Crab pulsar beams most energetic gamma rays ever detected from a pulsar

The Crab Nebula in the constellation of Taurus

On October 5, 2011, an international collaboration of astrophysicists announced that they had detected pulsed gamma ray emission from the Crab pulsar having the same period as the Crab pulsar.  Using the VERITAS Cherenkov telescope array in Arizona, they detected gamma ray energies in the range of 100 – 400 billion electron volts, higher than anything previously observed from a pulsar and so energetic that current pulsar cosmic ray acceleration models fail to explain it.
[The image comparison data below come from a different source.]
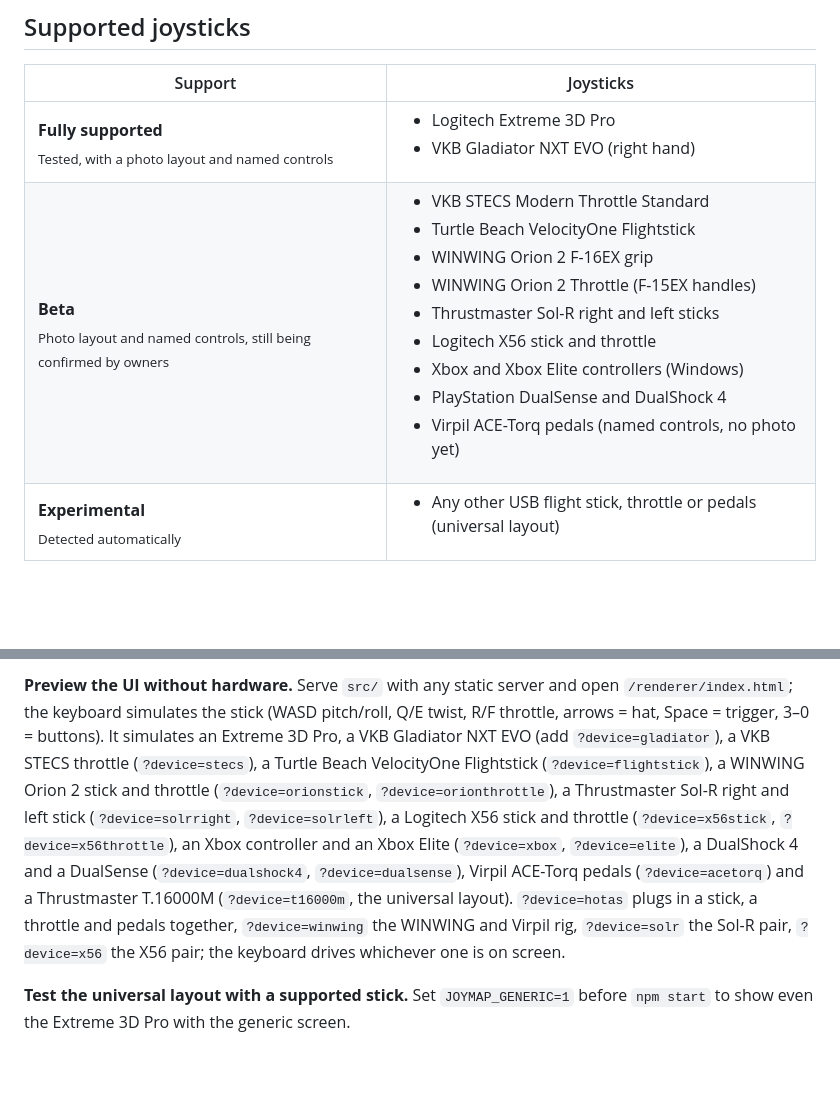
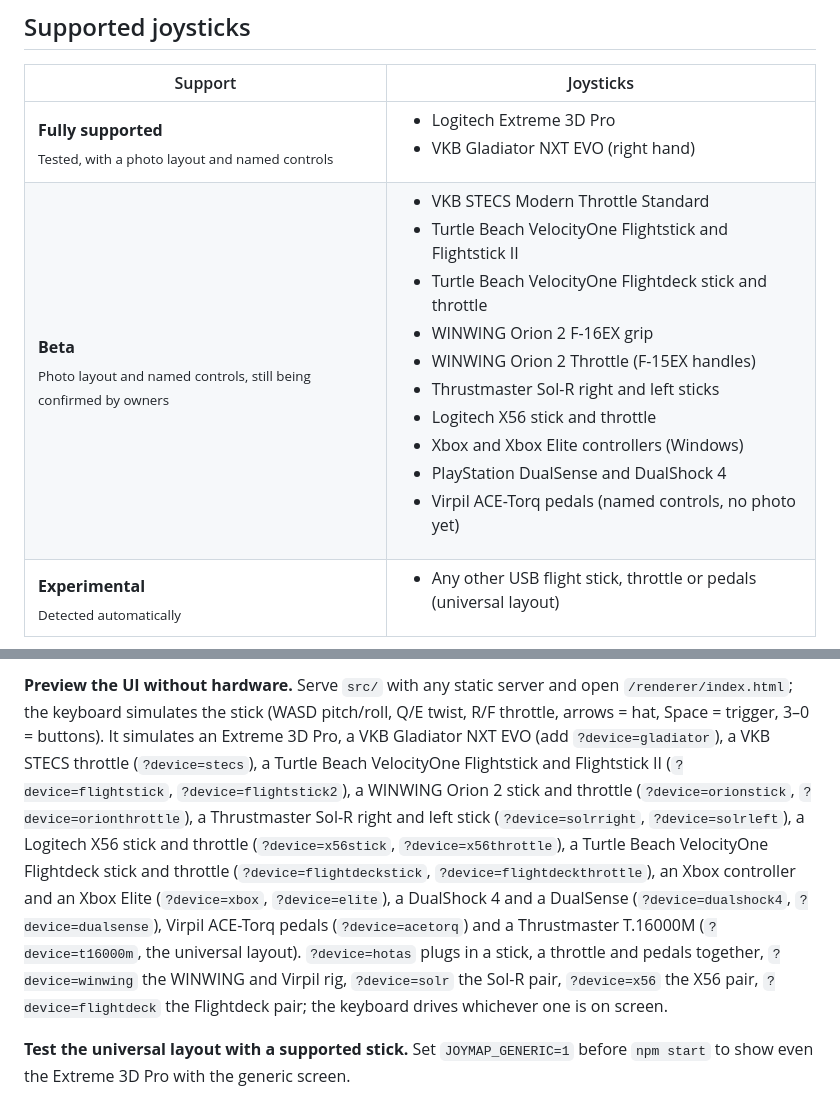
Before and after one commit to Alphonsvds/joystick-mapper, a Markdown page: README.md, 2 parts joined by grey strips. Rendered like a GitHub page; blank space fills up the shorter version.

```diff
--- a/README.md
+++ b/README.md
@@ -84,7 +93,7 @@ latest release:
 | Support | Joysticks |
 | --- | --- |
 | **Fully supported**<br><sub>Tested, with a photo layout and named controls</sub> | <ul><li>Logitech Extreme 3D Pro</li><li>VKB Gladiator NXT EVO (right hand)</li></ul> |
-| **Beta**<br><sub>Photo layout and named controls, still being confirmed by owners</sub> | <ul><li>VKB STECS Modern Throttle Standard</li><li>Turtle Beach VelocityOne Flightstick</li><li>WINWING Orion 2 F-16EX grip</li><li>WINWING Orion 2 Throttle (F-15EX handles)</li><li>Thrustmaster Sol-R right and left sticks</li><li>Logitech X56 stick and throttle</li><li>Xbox and Xbox Elite controllers (Windows)</li><li>PlayStation DualSense and DualShock 4</li><li>Virpil ACE-Torq pedals (named controls, no photo yet)</li></ul> |
+| **Beta**<br><sub>Photo layout and named controls, still being confirmed by owners</sub> | <ul><li>VKB STECS Modern Throttle Standard</li><li>Turtle Beach VelocityOne Flightstick and Flightstick II</li><li>Turtle Beach VelocityOne Flightdeck stick and throttle</li><li>WINWING Orion 2 F-16EX grip</li><li>WINWING Orion 2 Throttle (F-15EX handles)</li><li>Thrustmaster Sol-R right and left sticks</li><li>Logitech X56 stick and throttle</li><li>Xbox and Xbox Elite controllers (Windows)</li><li>PlayStation DualSense and DualShock 4</li><li>Virpil ACE-Torq pedals (named controls, no photo yet)</li></ul> |
 | **Experimental**<br><sub>Detected automatically</sub> | <ul><li>Any other USB flight stick, throttle or pedals (universal layout)</li></ul> |
 
 On Linux every stick is read the same way as on Windows, with the same layouts, but Linux
@@ -300,15 +309,17 @@ git push origin main --tags
 `/renderer/index.html`; the keyboard simulates the stick (WASD pitch/roll, Q/E twist,
 R/F throttle, arrows = hat, Space = trigger, 3–0 = buttons). It simulates an Extreme 3D Pro,
 a VKB Gladiator NXT EVO (add `?device=gladiator`), a VKB STECS throttle (`?device=stecs`),
-a Turtle Beach VelocityOne Flightstick (`?device=flightstick`), a WINWING Orion 2 stick
+a Turtle Beach VelocityOne Flightstick and Flightstick II (`?device=flightstick`,
+`?device=flightstick2`), a WINWING Orion 2 stick
 and throttle (`?device=orionstick`, `?device=orionthrottle`), a Thrustmaster Sol-R right and
 left stick (`?device=solrright`, `?device=solrleft`), a Logitech X56 stick and throttle
-(`?device=x56stick`, `?device=x56throttle`), an Xbox controller and an Xbox Elite
-(`?device=xbox`, `?device=elite`), a DualShock 4 and a DualSense (`?device=dualshock4`,
-`?device=dualsense`), Virpil ACE-Torq pedals (`?device=acetorq`) and a Thrustmaster
-T.16000M (`?device=t16000m`, the universal layout). `?device=hotas` plugs in a stick, a throttle and pedals together,
+(`?device=x56stick`, `?device=x56throttle`), a Turtle Beach VelocityOne Flightdeck stick
+and throttle (`?device=flightdeckstick`, `?device=flightdeckthrottle`), an Xbox controller
+and an Xbox Elite (`?device=xbox`, `?device=elite`), a DualShock 4 and a DualSense
+(`?device=dualshock4`, `?device=dualsense`), Virpil ACE-Torq pedals (`?device=acetorq`)
+and a Thrustmaster T.16000M (`?device=t16000m`, the universal layout). `?device=hotas` plugs in a stick, a throttle and pedals together,
 `?device=winwing` the WINWING and Virpil rig, `?device=solr` the Sol-R pair, `?device=x56`
-the X56 pair; the keyboard drives whichever one is on screen.
+the X56 pair, `?device=flightdeck` the Flightdeck pair; the keyboard drives whichever one is on screen.
 
 **Test the universal layout with a supported stick.** Set `JOYMAP_GENERIC=1` before
 `npm start` to show even the Extreme 3D Pro with the generic screen.
```
Also changed, not shown: other parts of README.md (+9 -0 lines), docs/screenshot-flightdeck-stick.png (added), docs/screenshot-flightdeck-throttle.png (added), docs/screenshot-flightstick-2.png (added), 9 other files.
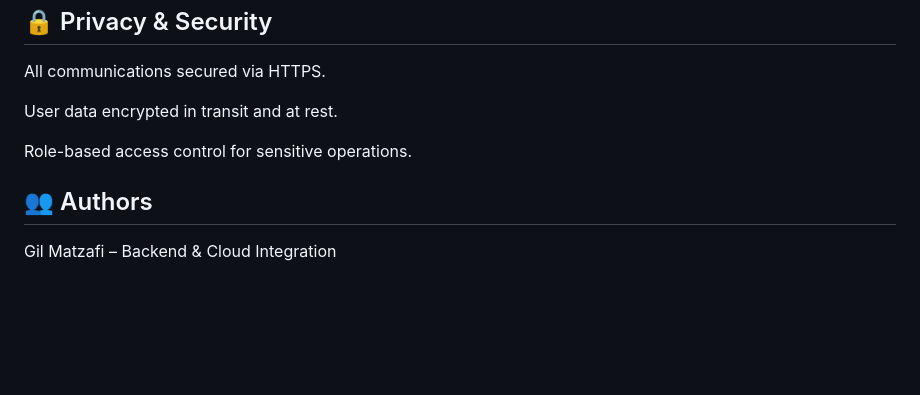
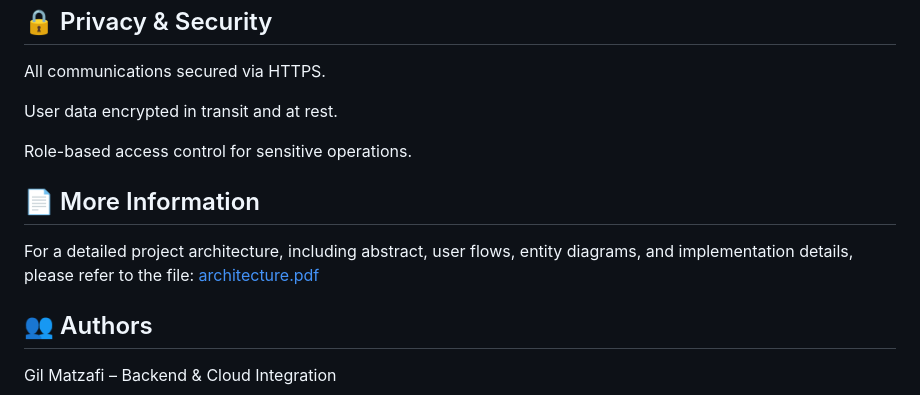
Before and after one commit to DanielMich99/BabyCam, a Markdown page: README.md, the part around the change. Rendered like a GitHub page; blank space fills up the shorter version.

```diff
--- a/README.md
+++ b/README.md
@@ -122,6 +122,11 @@ User data encrypted in transit and at rest.
 
 Role-based access control for sensitive operations.
 
+## 📄 More Information
+
+For a detailed project architecture, including abstract, user flows, entity diagrams, and implementation details, please refer to the file:
+[architecture.pdf](architecture.pdf)
+
 ## 👥 Authors
 
 Gil Matzafi – Backend & Cloud Integration
```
Earlier this year, astronomers announced that they had detected a gamma ray flare from the Crab Nebula that was produced by cosmic ray electrons having energies of up to 10 quadrillion electron volts.  See story at:  This is 100,000 times greater than the gamma ray energies observed to come from the Crab pulsar.  A conservative estimate would place the particle energies involved in producing the Crab Nebula flare as being several orders of magnitude higher than the particle energies inferred from the pulsar’s gamma emission.  So as concluded earlier, it is unlikely that the Crab pulsar is responsible for the Crab Nebula’s gamma emission.